* **Problem description**: Show all lines of the listing that contain the word "await".

* **Given data**:
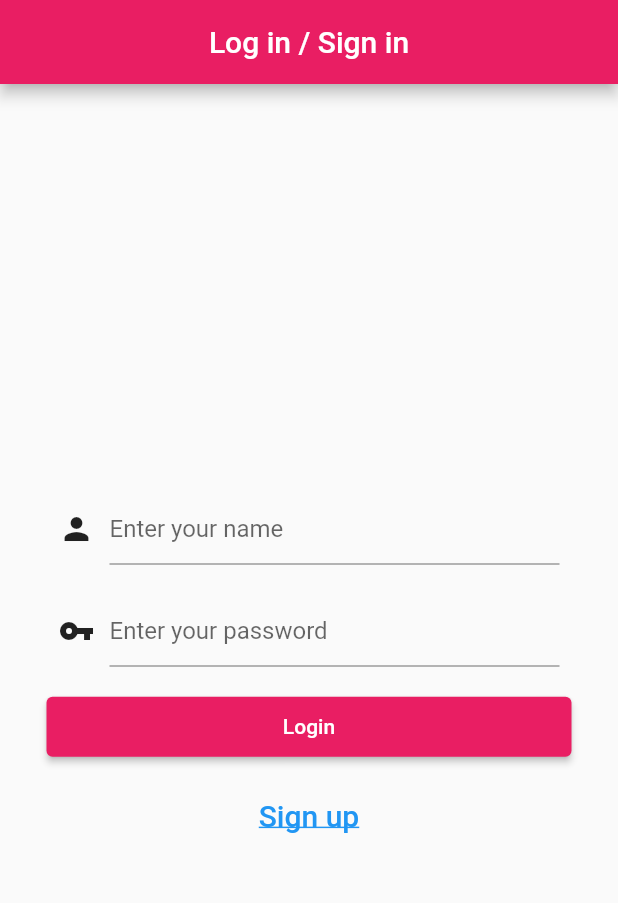
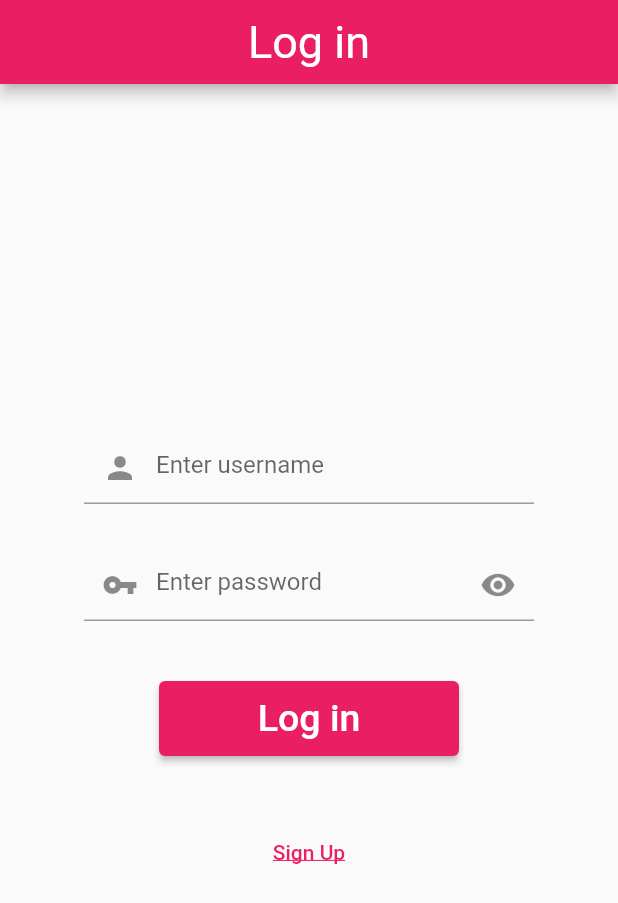
Before and after one commit to AY2020-2021-CpE-OJT/FlutterApp_Song, a Flutter app: the screen it shows after launch, on a phone screen of 412 x 824 dp. Shown: the top 903 px of the screen. Run offline on Flutter 3.47's test engine with Material 2 defaults, Android fonts, the light colour scheme and no system bars; our stand-ins replace cloud_firestore, firebase_core, page_transition, pull_to_refresh; accounts and stored records are empty.

Commit message:
Renew the Login page

```diff
--- /dev/null
+++ b/lib/Firebase/User.dart
@@ -0,0 +1,19 @@
+import 'package:cloud_firestore/cloud_firestore.dart';
+
+class User {
+  final String username, password;
+
+  User({required this.username, required this.password});
+
+  Future<bool> login() async {
+    final userInfo = await FirebaseFirestore.instance.collection("user").get();
+
+    for (int i = 0; i < userInfo.docs.length; i++) {
+      if (username == userInfo.docs[i].data()['userId'] &&
+          password == userInfo.docs[i].data()['password']) {
+        return true;
+      }
+    }
+    return false;
+  }
+}
--- a/lib/Page/Login Page.dart
+++ b/lib/Page/Login Page.dart
@@ -1,13 +1,8 @@
-import 'dart:convert';
-import 'package:flutter/cupertino.dart';
-import 'package:http/http.dart' as http;
 import 'package:flutter/material.dart';
+import 'package:page_transition/page_transition.dart';
+
+import '../Firebase/user.dart';
 import 'Phonebook.dart';
-import 'registerPage.dart';
-
-var name , password;
-final nameController = TextEditingController(), passwordController = TextEditingController();
-
 
 class LoginPage extends StatelessWidget {
   const LoginPage({Key? key}) : super(key: key);
@@ -16,143 +11,123 @@ class LoginPage extends StatelessWidget {
   Widget build(BuildContext context) {
     return Scaffold(
         appBar: AppBar(
-        title: Text("Log in / Sign in"),
+          title: Text("Log in"),
+          titleTextStyle: TextStyle(fontSize: 30),
           centerTitle: true,
         ),
-      body: login(context),
-    );
+        body: _Login());
   }
 }
 
-Widget login(BuildContext context) {
-  return Center(
-    child: Container(
+GlobalKey formKey = GlobalKey<FormState>();
+
+class _Login extends StatefulWidget {
+  const _Login({Key? key}) : super(key: key);
+
+  @override
+  State<_Login> createState() => _LoginState();
+}
+
+class _LoginState extends State<_Login> {
+  TextEditingController usernameController = TextEditingController(),
+      passwordController = TextEditingController();
+  bool showPassword = false;
+
+  @override
+  Widget build(BuildContext context) {
+    return Container(
+        child: Form(
+      key: formKey,
+      child: Center(
         child: Column(
           mainAxisAlignment: MainAxisAlignment.center,
           children: [
-          // Alert
-          Text(""),
+            // Username
+            SizedBox(
+                width: 300,
+                child: TextFormField(
+                  controller: usernameController,
+                  decoration: InputDecoration(
+                      prefixIcon: Icon(Icons.person),
+                      hintText: "Enter username"),
+                )),
 
-          Container(
-            child: Row(
-              mainAxisAlignment: MainAxisAlignment.center,
-              children: [
-                //Enter username icon
-                Icon(Icons.person),
+            //
             SizedBox(
-                  width: 10,
+              height: 30,
             ),
-                //Enter name
-                Container(
+
+            // Password
+            SizedBox(
                 width: 300,
-                    child: (TextField(
-                      decoration: InputDecoration(hintText: "Enter your name"),
-                      controller: nameController,
+                child: TextFormField(
+                  controller: passwordController,
+                  obscureText: showPassword,
+                  decoration: InputDecoration(
+                      prefixIcon: Icon(Icons.vpn_key),
+
+                      // show password or not
+                      suffixIcon: showPassword == true
+                          ? IconButton(
+                              splashColor: Colors.transparent,
+                              onPressed: () => setState(() {
+                                showPassword = !showPassword;
+                              }),
+                              icon: Icon(Icons.visibility_off),
+                            )
+                          : IconButton(
+                              splashColor: Colors.transparent,
+                              onPressed: () => setState(() {
+                                showPassword = !showPassword;
+                              }),
+                              icon: Icon(Icons.visibility),
+                            ),
+                      hintText: "Enter password"),
+                )),
+
+            //
+            SizedBox(height: 40),
+
+            // Login button
+            SizedBox(
+                width: 200,
+                height: 50,
+                child: ElevatedButton(
+                    onPressed: () async {
+                      User user = User(
+                          username: usernameController.text,
+                          password: passwordController.text);
+                      bool success = await user.login();
+
+                      print(success);
+
+                      if (success) {
+                        Navigator.of(context).pushReplacement(PageTransition(
+                            child: MainPage(), type: PageTransitionType.fade));
+                      }
+                    },
+                    child: Text(
+                      "Log in",
+                      style: TextStyle(fontSize: 25),
                     ))),
+
+            //
+            SizedBox(height: 40),
+
+            // Sign up
+            TextButton(
+                style: ButtonStyle(
+                    splashFactory: NoSplash.splashFactory,
+                    overlayColor:
+                        MaterialStateProperty.all(Colors.transparent)),
+                onPressed: () {},
+                child: Text(
+                  "Sign Up",
+                  style: TextStyle(decoration: TextDecoration.underline),
+                ))
           ],
         ),
       ),
-          SizedBox(
-            height: 20,
-          ),
-          Container(
-            child: Row(
-              mainAxisAlignment: MainAxisAlignment.center,
-              children: [
-                Icon(Icons.vpn_key),
-                SizedBox(
-                  width: 10,
-                ),
-                Container(
-                  //Enter password
-                  width: 300,
-                  child: (TextField(
-                    obscureText: true,
-                    decoration:
-                        InputDecoration(hintText: "Enter your password"),
-                    controller: passwordController,
-                  )),
-                )
-              ],
-            ),
-          ),
-          SizedBox(height: 20),
-          //Login button
-          Container(
-            child: ConstrainedBox(constraints: BoxConstraints.tightFor(width: 350, height: 40),
-              child: ElevatedButton(
-                onPressed: (){
-                  name = nameController.text;
-                  password = passwordController.text;
-                  print(name + " " + password);
-                  loginAPI(name, password, context);
-                },
-                child: Text("Login"),
-
-              ),
-            ),
-          ),
-          SizedBox(height: 15),
-
-          //Register
-          TextButton(
-            onPressed: () { Navigator.push(
-                context, MaterialPageRoute(builder: (context) => register())); },
-            child: Text("Sign up",style: TextStyle(decoration: TextDecoration.underline, color: Colors.blue, fontSize: 20),),
-
-          )
-
-        ],
-      ),
-    ),
-  );
+    ));
   }
-
-void loginAPI(String name, String password, BuildContext context) async {
-  final url =  "https://contactbookapi.herokuapp.com/token/login";
-  final response = await http.post(Uri.parse(url),body: {
-    'name' : name,
-    'password' : password
-  });
-  var item = jsonDecode(response.body);
-  if (item['user']['message'] != "User doesn't Exist!"){
-    Navigator.push(
-        context, MaterialPageRoute(builder: (context) => MainPage(token: item['token'],)));
-  } else {
-    showAlertDialog(context);
 }
-
-}
-
-showAlertDialog (BuildContext context){
-  // set up the button
-  Widget okButton = TextButton(
-    child: Text("OK"),
-    onPressed: () { Navigator.pop(context); },
-  );
-
-  // set up the AlertDialog
-  AlertDialog alert = AlertDialog(
-    title: Container(
-      child: Row(
-        children: [
-          Icon(Icons.warning,color: Colors.yellow,),
-          SizedBox(width: 10,),
-          Text("Warning!")
-        ],
-      ),
-    ),
-
-    content: Text("User is not Exist!"),
-    actions: [
-      okButton,
-    ],
-  );
-  // show the dialog
-  showDialog(
-    context: context,
-    builder: (BuildContext context) {
-      return alert;
-    },
-  );
-}
```
Also changed, not shown: analysis_options.yaml (added, +29 -0 lines), lib/Firebase/phone_book.dart (added, +9 -0 lines), lib/Page/EditDataPage.dart (+31 -29 lines), lib/Page/Textfield.dart (deleted, +0 -176 lines), lib/Page/addDataPage.dart (+74 -57 lines), lib/Page/registerPage.dart (+5 -7 lines), pubspec.yaml (+4 -6 lines), pubspec.lock, 76 other files. Lines whose indentation alone changed are shown as unchanged.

* **Response to the exercise**:
+    final userInfo = await FirebaseFirestore.instance.collection("user").get();
+                      bool success = await user.login();
-  final response = await http.post(Uri.parse(url),body: {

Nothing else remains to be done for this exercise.